This Sunday is dad's turn to be celebrated. According to the infallible Wikipedia (kidding)- Catholic Europe has honored fathers since the Middle Ages. So this week, at Light Up the City we take time to post about...dads.
Scripture gives plenty of reasons to celebrate dads- Jesus continually says he only does what he sees his father doing. The Old Testament reminds us of the importance of family and the duties of each household member. We are also taught God is our heavenly father, knowing what is best for us; having great concern, love and grace for us. There are literallyhundreds of verses that reflect on fatherhood.
My dad and I are almost completely opposites in many ways- he is a much more of a "man's man" than I am; he hunts with a bow, works on cars and...anything else that needs fixing; and he can tie any sort of knot you can think of, without a hitch (I get my sense of humor from him). These are all things he can do quite easily, that I cannot. He may not have been able to impart these things on me; however, the most important thing he conveyedwas his hope in Christ and love for him.
I walked away from faith in my later teen years and early 20s, and my dad's reaction to my stepping away shaped my journey back more than anything else I can recall. He didn't yell, or lecture or shame me- he actually just made time for me. My first year in college he would ask to meet with me regularly for coffee and he would just let me talk. This was very strange to me- as we didn't really have that kind of relationship when I grew up at home. But during those meetings over coffee, he always told me he was praying for me and would always call the following week to check in and schedule a time to meet.
Now I am a dad, to four amazing kiddos: Clementine, Flannery, Waylon and Harper. The past 12 years as a dad, I have experienced a depth to my faith I could have never imagined beforehand. I have learned to ask for specific things from God (just like I want to know what my kids want for birthdays and Christmas and what they dream about), that I should trust He knows more than me (just like I know that eating lollipops for breakfast everyday is not beneficial); and that I should just spend time with him, in prayer and in Scripture (like my dad made time for me and like I make time to spend time with my kiddos).
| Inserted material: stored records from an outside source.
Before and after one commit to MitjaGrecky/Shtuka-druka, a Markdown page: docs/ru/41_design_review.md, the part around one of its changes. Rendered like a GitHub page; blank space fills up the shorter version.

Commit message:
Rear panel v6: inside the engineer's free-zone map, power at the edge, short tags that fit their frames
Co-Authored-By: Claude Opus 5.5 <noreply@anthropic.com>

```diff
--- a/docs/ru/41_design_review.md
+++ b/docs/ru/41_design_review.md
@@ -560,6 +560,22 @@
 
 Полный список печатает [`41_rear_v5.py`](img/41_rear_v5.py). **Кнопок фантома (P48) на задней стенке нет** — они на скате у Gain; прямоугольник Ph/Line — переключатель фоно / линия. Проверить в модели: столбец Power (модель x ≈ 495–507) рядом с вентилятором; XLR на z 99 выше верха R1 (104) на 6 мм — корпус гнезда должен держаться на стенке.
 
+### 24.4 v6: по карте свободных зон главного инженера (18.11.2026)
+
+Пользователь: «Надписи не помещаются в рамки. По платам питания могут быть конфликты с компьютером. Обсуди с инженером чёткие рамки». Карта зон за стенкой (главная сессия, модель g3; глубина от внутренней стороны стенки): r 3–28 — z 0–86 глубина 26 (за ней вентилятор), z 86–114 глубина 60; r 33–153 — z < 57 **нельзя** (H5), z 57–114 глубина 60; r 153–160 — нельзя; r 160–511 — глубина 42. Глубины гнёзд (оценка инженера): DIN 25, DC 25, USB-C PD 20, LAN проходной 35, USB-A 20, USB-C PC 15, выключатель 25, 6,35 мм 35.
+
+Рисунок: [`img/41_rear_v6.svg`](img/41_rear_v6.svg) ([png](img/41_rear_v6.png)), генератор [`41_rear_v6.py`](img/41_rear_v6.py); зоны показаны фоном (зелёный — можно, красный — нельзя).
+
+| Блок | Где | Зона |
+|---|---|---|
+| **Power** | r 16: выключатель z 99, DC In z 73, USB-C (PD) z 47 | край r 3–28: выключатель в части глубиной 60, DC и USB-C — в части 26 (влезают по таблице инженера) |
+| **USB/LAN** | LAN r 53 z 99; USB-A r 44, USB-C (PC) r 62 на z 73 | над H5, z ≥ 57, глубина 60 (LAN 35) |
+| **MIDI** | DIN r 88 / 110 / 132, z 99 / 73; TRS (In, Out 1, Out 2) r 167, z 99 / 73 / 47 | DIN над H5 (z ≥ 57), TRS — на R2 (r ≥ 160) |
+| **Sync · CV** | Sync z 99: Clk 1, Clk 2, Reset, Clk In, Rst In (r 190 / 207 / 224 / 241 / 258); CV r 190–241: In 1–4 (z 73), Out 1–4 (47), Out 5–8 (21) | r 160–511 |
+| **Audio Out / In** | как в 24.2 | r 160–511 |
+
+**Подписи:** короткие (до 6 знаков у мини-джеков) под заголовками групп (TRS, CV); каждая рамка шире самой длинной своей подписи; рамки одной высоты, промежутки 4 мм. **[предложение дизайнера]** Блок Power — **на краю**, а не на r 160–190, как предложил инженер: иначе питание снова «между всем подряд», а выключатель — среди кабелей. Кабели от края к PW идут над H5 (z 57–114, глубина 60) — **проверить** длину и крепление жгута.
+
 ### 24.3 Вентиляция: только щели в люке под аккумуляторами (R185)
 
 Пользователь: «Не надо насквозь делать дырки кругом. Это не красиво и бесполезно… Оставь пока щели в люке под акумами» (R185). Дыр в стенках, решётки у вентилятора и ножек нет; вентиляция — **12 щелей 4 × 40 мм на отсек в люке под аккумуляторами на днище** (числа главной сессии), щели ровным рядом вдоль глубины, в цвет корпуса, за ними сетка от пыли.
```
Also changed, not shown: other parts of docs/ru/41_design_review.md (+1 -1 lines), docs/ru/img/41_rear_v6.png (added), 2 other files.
Fathers have a big influence on us- when they are present and when they are not. Yes, scripture instructs how to be a good dad, but the primary example is from our Heavenly Father, who sent his son to display true love and his desire to be in relationship with us. A father who loves us, not for what we do, but who weare...his kids.
Earthly dads mess up- no question about it. I do on a daily basis. Some of us have been abused, mistreated and ingnored by fathers. But there is One who doesn't mess up, one who will comfort, restore and always offer grace and loving goodness and kindness when we fall and even fail.
So to both children and fathers remember Ephesians 6: 1-4: Children, obey your parents in the Lord, for this is right. “Honor your father and mother”—which is the first commandment with a promise— “so that it may go well with you and that you may enjoy long life on the earth.” Fathers, do not exasperate your children; instead, bring them up in the training and instruction of the Lord.
Happy Father's Day from us at LUTC